Search the data for the string "convierte" and gather each line it is in.
---- Records shown
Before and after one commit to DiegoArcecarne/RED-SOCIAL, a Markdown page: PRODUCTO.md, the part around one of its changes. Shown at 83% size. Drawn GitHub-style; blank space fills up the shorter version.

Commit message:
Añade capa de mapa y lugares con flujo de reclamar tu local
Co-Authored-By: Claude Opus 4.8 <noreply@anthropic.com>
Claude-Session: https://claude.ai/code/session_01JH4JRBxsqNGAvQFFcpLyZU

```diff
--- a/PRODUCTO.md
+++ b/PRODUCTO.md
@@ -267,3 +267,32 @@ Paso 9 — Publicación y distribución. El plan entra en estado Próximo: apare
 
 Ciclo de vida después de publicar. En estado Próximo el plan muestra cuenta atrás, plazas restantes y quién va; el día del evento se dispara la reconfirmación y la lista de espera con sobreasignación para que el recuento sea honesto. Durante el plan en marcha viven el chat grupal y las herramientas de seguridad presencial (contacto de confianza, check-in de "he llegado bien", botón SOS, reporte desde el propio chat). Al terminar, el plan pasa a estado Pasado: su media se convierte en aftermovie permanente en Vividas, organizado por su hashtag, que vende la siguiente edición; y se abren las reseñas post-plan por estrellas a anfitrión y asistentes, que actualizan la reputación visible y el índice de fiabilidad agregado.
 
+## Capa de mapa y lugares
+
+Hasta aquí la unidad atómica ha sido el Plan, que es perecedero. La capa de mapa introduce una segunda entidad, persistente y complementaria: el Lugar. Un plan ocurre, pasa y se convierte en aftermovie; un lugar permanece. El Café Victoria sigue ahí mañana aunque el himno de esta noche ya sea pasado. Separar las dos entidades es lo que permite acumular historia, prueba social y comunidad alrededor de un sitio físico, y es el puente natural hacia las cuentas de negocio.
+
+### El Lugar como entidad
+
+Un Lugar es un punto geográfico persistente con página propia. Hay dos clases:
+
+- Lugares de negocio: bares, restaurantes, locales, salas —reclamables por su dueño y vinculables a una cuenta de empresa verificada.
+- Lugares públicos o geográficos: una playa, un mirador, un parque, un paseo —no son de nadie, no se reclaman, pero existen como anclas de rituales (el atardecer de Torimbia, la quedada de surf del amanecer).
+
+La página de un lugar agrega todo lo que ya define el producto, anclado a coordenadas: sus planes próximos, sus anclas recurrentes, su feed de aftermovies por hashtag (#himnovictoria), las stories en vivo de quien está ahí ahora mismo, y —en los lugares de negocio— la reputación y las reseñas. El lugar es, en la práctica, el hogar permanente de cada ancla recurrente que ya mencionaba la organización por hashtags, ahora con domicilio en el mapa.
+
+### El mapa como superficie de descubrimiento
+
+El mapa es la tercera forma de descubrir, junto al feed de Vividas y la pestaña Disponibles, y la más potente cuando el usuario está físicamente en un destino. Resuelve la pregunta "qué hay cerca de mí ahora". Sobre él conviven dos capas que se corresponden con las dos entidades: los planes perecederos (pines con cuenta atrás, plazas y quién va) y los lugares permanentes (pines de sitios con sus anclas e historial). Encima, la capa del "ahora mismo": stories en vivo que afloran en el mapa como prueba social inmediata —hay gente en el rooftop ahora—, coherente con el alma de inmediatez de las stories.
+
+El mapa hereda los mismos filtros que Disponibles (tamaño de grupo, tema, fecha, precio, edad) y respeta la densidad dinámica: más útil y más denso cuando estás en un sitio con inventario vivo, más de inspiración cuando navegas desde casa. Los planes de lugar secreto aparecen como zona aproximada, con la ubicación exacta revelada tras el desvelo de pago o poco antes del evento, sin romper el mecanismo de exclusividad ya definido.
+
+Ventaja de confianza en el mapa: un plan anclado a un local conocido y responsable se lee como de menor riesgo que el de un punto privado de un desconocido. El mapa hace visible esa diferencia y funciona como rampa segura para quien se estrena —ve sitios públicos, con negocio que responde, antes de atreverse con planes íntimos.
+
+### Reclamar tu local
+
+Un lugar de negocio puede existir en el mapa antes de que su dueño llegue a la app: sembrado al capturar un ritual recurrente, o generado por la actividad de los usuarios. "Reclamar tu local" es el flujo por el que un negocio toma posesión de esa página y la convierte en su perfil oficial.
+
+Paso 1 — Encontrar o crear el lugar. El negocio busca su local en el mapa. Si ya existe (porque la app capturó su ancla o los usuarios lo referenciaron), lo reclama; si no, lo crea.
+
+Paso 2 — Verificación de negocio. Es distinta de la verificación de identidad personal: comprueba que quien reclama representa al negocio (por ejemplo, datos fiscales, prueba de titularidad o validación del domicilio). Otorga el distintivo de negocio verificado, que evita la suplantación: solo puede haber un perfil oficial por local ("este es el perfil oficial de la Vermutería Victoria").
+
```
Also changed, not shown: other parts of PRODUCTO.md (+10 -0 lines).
--------
» Result of this exercise:
 Ciclo de vida después de publicar. En estado Próximo el plan muestra cuenta atrás, plazas restantes y quién va; el día del evento se dispara la reconfirmación y la lista de espera con sobreasignación para que el recuento sea honesto. Durante el plan en marcha viven el chat grupal y las herramientas de seguridad presencial (contacto de confianza, check-in de "he llegado bien", botón SOS, reporte desde el propio chat). Al terminar, el plan pasa a estado Pasado: su media se convierte en aftermovie permanente en Vividas, organizado por su hashtag, que vende la siguiente edición; y se abren las reseñas post-plan por estrellas a anfitrión y asistentes, que actualizan la reputación visible y el índice de fiabilidad agregado.
+Hasta aquí la unidad atómica ha sido el Plan, que es perecedero. La capa de mapa introduce una segunda entidad, persistente y complementaria: el Lugar. Un plan ocurre, pasa y se convierte en aftermovie; un lugar permanece. El Café Victoria sigue ahí mañana aunque el himno de esta noche ya sea pasado. Separar las dos entidades es lo que permite acumular historia, prueba social y comunidad alrededor de un sitio físico, y es el puente natural hacia las cuentas de negocio.
+Un lugar de negocio puede existir en el mapa antes de que su dueño llegue a la app: sembrado al capturar un ritual recurrente, o generado por la actividad de los usuarios. "Reclamar tu local" es el flujo por el que un negocio toma posesión de esa página y la convierte en su perfil oficial.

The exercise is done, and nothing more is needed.